On Friday, January 12, former editor-in-chief of Tehelka magazine, Tarun Tejpal, and co-founder Aniruddha Bahal, appeared before a Delhi High Court bench to make a stunning admission. They acknowledged that retired Indian Army official Major General MS Ahluwalia neither sought nor accepted any bribe, retracting the allegations they had made against him.
In a surprising turn of events, Tejpal and Bahal admitted to falsely framing Ahluwalia and expressed their willingness to issue an unconditional apology in leading newspapers, including the Hindustan Times, for defaming the decorated Army officer back in 2001. Additionally, the duo agreed to deposit Rs 10 lakh each with the Delhi High Court.
The defamation case against Tehelka and its journalists, including Tarun Tejpal, Aniruddha Bahal, and Mathew Samuel, had been filed by Major General MS Ahluwalia in 2002. The magazine, in its sting operation named Operation West End, had accused Ahluwalia of accepting bribes in defense deals.
A division bench, comprising Justice Manmeet Pritam Singh Arora and Acting Chief Justice Manmohan, was deliberating over an appeal filed by Tejpal and Bahal against a previous year’s ruling by a single judge. The earlier ruling had ordered Tehelka and journalist Mathew Samuel to pay Rs 2 crores to Ahluwalia for defamation.
Major General (retd) MS Ahluwalia had named Tehelka, its journalists, and Zee TV, along with its chairman Subhash Chandra and CEO Sandeep Goyal, in the defamation case, as the sting operation had been broadcast on Zee TV.
In March 2001, Tehelka, under Tarun Tejpal’s leadership, embarked on a mission to expose corruption in political and defense establishments. Operating under the guise of a fake company named ‘West End International,’ they attempted to sell hand-held thermal cameras/imagers to the Government of India in an undercover investigation spanning several months.
The sting operation implicated Major General (retd) M S Ahluwalia, showing him offering a bribe of Rs 50,000, which he refused to accept. However, Tehelka alleged that he had indicated a need for money to introduce West End officials to top army brass. The magazine also claimed that Ahluwalia had demanded a bottle of Blue Label.

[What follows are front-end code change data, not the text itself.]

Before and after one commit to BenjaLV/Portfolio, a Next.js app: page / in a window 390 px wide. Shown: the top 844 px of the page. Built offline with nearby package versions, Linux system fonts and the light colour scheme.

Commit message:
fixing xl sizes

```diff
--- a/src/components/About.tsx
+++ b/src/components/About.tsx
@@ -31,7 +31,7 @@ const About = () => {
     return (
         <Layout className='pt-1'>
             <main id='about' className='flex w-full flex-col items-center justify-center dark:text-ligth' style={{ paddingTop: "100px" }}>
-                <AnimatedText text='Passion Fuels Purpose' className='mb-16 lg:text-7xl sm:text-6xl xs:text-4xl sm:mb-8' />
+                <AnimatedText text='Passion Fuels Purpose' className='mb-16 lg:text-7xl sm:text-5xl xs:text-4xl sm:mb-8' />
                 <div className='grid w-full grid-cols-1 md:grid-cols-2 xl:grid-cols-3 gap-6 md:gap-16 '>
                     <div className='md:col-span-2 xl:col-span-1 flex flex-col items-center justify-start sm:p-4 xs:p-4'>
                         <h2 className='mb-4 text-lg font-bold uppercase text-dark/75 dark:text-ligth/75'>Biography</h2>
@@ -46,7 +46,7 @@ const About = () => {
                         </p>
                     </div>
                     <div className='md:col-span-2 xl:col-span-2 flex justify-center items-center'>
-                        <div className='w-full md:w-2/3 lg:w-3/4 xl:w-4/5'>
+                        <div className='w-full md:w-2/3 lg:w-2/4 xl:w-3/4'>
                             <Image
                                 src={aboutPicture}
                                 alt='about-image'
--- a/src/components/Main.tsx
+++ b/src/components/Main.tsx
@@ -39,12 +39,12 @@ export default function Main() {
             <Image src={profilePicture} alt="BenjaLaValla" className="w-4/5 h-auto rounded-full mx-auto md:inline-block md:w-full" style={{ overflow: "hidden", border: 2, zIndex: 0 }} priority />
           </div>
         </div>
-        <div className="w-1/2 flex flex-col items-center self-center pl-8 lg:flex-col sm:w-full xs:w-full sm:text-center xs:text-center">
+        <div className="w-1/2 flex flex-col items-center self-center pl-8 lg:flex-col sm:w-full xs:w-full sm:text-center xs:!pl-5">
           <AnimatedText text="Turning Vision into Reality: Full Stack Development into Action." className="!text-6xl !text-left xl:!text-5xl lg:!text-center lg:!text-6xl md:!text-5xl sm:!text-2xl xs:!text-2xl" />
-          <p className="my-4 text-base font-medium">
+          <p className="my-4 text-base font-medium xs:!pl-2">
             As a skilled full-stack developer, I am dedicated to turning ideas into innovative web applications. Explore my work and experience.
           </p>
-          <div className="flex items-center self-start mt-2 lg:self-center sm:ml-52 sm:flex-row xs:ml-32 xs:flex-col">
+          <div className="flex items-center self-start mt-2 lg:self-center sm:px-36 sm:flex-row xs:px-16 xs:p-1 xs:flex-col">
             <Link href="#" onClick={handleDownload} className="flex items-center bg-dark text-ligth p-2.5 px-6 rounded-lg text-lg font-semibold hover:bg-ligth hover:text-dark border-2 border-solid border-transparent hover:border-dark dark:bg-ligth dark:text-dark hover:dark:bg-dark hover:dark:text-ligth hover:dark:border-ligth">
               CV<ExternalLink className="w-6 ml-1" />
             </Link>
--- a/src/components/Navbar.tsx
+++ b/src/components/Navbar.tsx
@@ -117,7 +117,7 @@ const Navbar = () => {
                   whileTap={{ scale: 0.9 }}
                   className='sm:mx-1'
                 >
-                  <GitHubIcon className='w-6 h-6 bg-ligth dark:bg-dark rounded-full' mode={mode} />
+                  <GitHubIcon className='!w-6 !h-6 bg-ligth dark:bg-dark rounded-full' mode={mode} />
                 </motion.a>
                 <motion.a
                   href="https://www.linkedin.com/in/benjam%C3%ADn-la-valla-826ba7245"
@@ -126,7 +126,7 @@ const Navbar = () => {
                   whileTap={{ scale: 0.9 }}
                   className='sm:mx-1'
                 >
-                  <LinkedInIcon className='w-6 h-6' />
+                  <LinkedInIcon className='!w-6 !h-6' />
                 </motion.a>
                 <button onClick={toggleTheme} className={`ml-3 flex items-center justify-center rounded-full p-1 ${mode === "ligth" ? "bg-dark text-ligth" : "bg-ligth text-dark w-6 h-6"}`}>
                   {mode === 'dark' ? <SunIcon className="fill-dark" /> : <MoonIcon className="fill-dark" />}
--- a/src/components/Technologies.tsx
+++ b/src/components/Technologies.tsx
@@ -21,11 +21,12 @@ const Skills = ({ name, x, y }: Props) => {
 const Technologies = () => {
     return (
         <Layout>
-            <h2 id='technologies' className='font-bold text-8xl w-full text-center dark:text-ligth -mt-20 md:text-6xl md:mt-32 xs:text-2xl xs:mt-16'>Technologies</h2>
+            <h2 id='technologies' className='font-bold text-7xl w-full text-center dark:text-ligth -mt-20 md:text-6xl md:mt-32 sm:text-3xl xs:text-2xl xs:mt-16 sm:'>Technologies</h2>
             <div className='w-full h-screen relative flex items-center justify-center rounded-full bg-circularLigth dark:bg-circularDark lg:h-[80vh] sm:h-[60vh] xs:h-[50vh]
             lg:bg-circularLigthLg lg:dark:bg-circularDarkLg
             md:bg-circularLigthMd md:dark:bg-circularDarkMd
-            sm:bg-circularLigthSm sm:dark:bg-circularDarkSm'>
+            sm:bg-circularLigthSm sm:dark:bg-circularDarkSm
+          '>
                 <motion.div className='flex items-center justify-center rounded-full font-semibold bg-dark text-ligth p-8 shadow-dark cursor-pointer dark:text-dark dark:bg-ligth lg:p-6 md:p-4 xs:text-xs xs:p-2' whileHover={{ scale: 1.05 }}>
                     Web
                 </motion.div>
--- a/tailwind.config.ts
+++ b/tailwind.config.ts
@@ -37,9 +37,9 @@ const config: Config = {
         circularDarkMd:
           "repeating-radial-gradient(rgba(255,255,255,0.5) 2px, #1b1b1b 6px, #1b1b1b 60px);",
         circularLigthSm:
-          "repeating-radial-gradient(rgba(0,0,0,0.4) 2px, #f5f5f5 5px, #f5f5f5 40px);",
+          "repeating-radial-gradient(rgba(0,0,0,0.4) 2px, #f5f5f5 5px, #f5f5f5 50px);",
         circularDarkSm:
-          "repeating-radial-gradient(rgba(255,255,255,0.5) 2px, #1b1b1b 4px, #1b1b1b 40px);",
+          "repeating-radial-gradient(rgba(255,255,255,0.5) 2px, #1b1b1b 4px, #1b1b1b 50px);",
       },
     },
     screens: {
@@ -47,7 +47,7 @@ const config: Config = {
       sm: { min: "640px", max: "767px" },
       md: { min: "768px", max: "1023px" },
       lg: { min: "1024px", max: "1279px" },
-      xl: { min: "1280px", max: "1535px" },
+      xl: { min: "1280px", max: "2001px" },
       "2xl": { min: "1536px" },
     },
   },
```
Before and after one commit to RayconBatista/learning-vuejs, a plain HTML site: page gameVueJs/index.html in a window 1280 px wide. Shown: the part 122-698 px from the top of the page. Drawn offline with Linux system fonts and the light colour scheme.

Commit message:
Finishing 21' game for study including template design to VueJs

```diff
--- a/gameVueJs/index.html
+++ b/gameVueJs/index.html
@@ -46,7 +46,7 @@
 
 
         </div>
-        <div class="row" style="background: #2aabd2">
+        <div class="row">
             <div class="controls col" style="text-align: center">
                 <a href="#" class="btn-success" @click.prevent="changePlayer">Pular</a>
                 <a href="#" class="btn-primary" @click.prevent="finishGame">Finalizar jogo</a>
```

As a consequence of these false allegations, Major General MS Ahluwalia faced a court-martial by the Indian Army, with the initial recommendation for dismissal from service. However, the punishment was later downgraded, and he received a ‘Severe Displeasure (Recordable)’ from the army chief.
It is noteworthy that initially, Tehelka had claimed Ahluwalia demanded Rs 1 lakh but later revised it to Rs 50,000. During the army’s court of inquiry, Tehelka journalist Mathew Samuel admitted that Ahluwalia never demanded any money or expensive whiskey. The acknowledgment and apology by Tejpal and Bahal mark a significant development in this long-standing legal battle.